AI, ML, Neural Networks and Deep Learning: Enhancing Cybersecurity Defenses
AI cybersecurity solutions have enormous potential for the field of cybersecurity. AI and ML are already in broad use to enhance security defenses and improve threat detection capabilities, e.g., anomaly detection. Anomaly detection is the process of identifying unusual or unexpected activity on a network or system. AI and ML algorithms can analyze network traffic, user behavior, and other data to identify anomalies that may indicate a potential security threat.
A second area where AI and ML are being used is in threat intelligence. Threat intelligence involves collecting and analyzing information about potential security threats.
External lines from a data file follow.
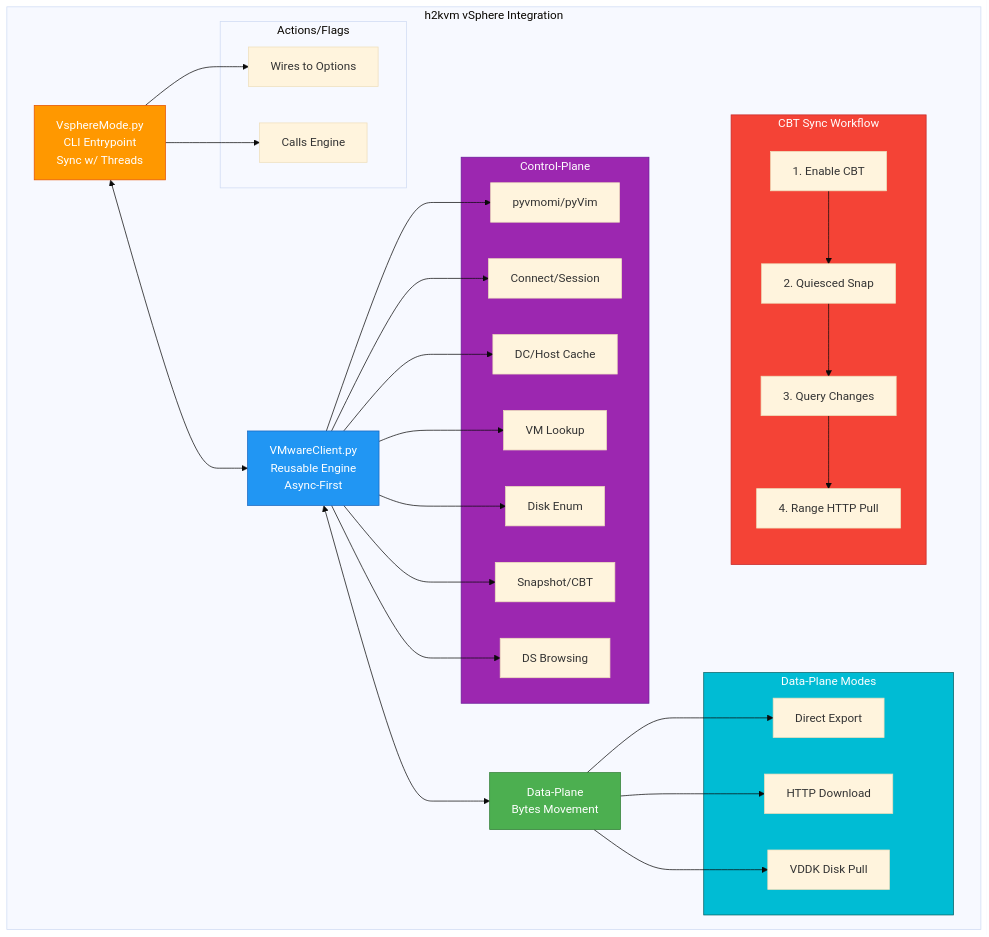
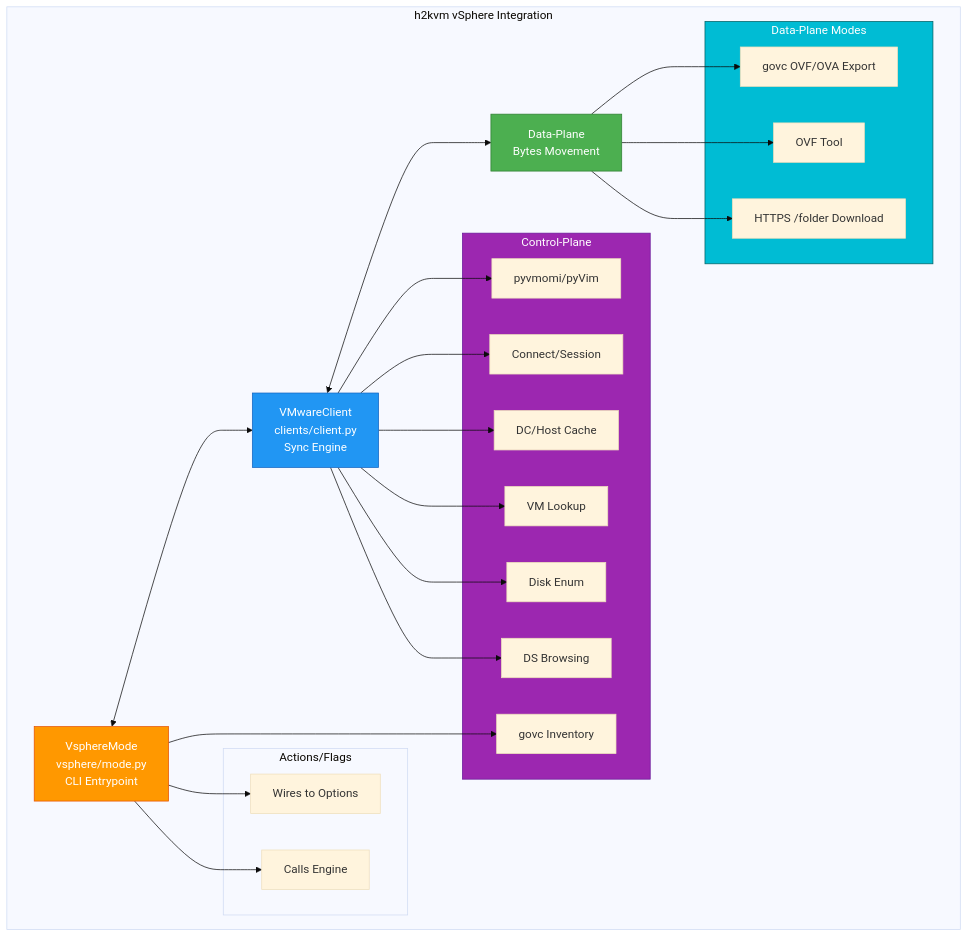
One commit to zyvorai/h2kvm changed the first of 3 diagrams in docs/features/vsphere-design.md. Above: the diagram before and after it, drawn with Mermaid (base theme). The commit also changed other lines of this file and 94 other files, not shown here.

First line of the commit message:
Readme flow and fixer cleanup (#25)

````diff
--- a/docs/features/vsphere-design.md
+++ b/docs/features/vsphere-design.md
@@ -109,62 +119,53 @@
 ```mermaid
 graph TB
     subgraph HV["h2kvm vSphere Integration"]
-        CLI[VsphereMode.py<br/>CLI Entrypoint<br/>Sync w/ Threads]
-        Engine[VMwareClient.py<br/>Reusable Engine<br/>Async-First]
+        CLI[VsphereMode<br/>vsphere/mode.py<br/>CLI Entrypoint]
+        Engine[VMwareClient<br/>clients/client.py<br/>Sync Engine]
         DataPlane[Data-Plane<br/>Bytes Movement]
 
         CLI <--> Engine
         Engine <--> DataPlane
 
         subgraph CP["Control-Plane"]
             CP1[pyvmomi/pyVim]
             CP2[Connect/Session]
             CP3[DC/Host Cache]
             CP4[VM Lookup]
             CP5[Disk Enum]
-            CP6[Snapshot/CBT]
-            CP7[DS Browsing]
+            CP6[DS Browsing]
+            CP7[govc Inventory]
         end
 
         subgraph AF["Actions/Flags"]
             AF1[Wires to Options]
             AF2[Calls Engine]
         end
 
         subgraph DP["Data-Plane Modes"]
-            DP1[Direct Export]
-            DP2[HTTP Download]
-            DP3[VDDK Disk Pull]
-        end
-
-        subgraph CBT["CBT Sync Workflow"]
-            CBT1[1. Enable CBT]
-            CBT2[2. Quiesced Snap]
-            CBT3[3. Query Changes]
-            CBT4[4. Range HTTP Pull]
-            CBT1 --> CBT2 --> CBT3 --> CBT4
+            DP1[govc OVF/OVA Export]
+            DP2[OVF Tool]
+            DP3[HTTPS /folder Download]
         end
 
         Engine --> CP1
         Engine --> CP2
         Engine --> CP3
         Engine --> CP4
         Engine --> CP5
         Engine --> CP6
-        Engine --> CP7
+        CLI --> CP7
 
         CLI --> AF1
         CLI --> AF2
 
         DataPlane --> DP1
         DataPlane --> DP2
         DataPlane --> DP3
     end
 
     style CLI fill:#FF9800,stroke:#E65100,color:#fff
     style Engine fill:#2196F3,stroke:#1565C0,color:#fff
     style DataPlane fill:#4CAF50,stroke:#2E7D32,color:#fff
     style CP fill:#9C27B0,stroke:#6A1B9A,color:#fff
     style DP fill:#00BCD4,stroke:#006064,color:#fff
-    style CBT fill:#F44336,stroke:#C62828,color:#fff
 ```
````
AI and ML algorithms can be used to analyze large volumes of data and identify patterns and relationships that may be indicative of a specific type of threat or attack.
While much newer in practice, deep learning and neural networks can be used to substantially improve the scope and accuracy of threat detection. With their ability to recognize specific patterns in network traffic or user behavior – through unsupervised learning capabilities – neural networks can move well past ML to find more advanced threat activity, and much earlier in the kill chain.
To summarize the relationships between these technologies, here are some simple takeaways:
- AI is a broad concept that enables machines to simulate human intelligence and perform human tasks.
- Machine learning (ML) is a subset of AI focused on how machines learn patterns and insights from data without being explicitly programmed.
- Neural networking is a subset of ML that is modeled after the structure and function of the human brain.
- Deep learning uses neural networks with many layers to learn complex patterns and representations in data.
Why should you care?
Global cybercrime will be a $10.5 trillion USD business by 2025, up from $3 trillion USD in 2015, according to Cybersecurity Ventures. And its impact does not stop there. The costs associated with damage and destruction of data, lost productivity, post-attack business disruption, forensic investigations, restoration and deletion of hacked data and systems, and reputational harm are enormous.
At the same time, everyone in the cybersecurity business knows we are abysmally behind in the required human talent to fight the good fight. While the global cybersecurity workforce grew to 4.7 million people in 2022, we remain 3.4 million security professionals short.
Given these realities, a well-designed intersection between artificial intelligence and cybersecurity can change the game – specifically with respect to faster detection of network breaches and incidents that underpin top of mind security concerns – like ransomware, phishing, data leaks and more. But in order to do so, we have to move well beyond where we are today with relatively mundane supervised ML. And we don’t have forever. The adversaries are aware of where things are headed too.
Can’t wait for blogs 2 and 3? Go ahead and grab our full white paper here. No reg wall. We are sharing freely just to help educate. Of course if you have any questions about what we have shared, feel free to reach out. We love to talk about AI and how ThreatWarrior plans to advance its impact on cybersecurity.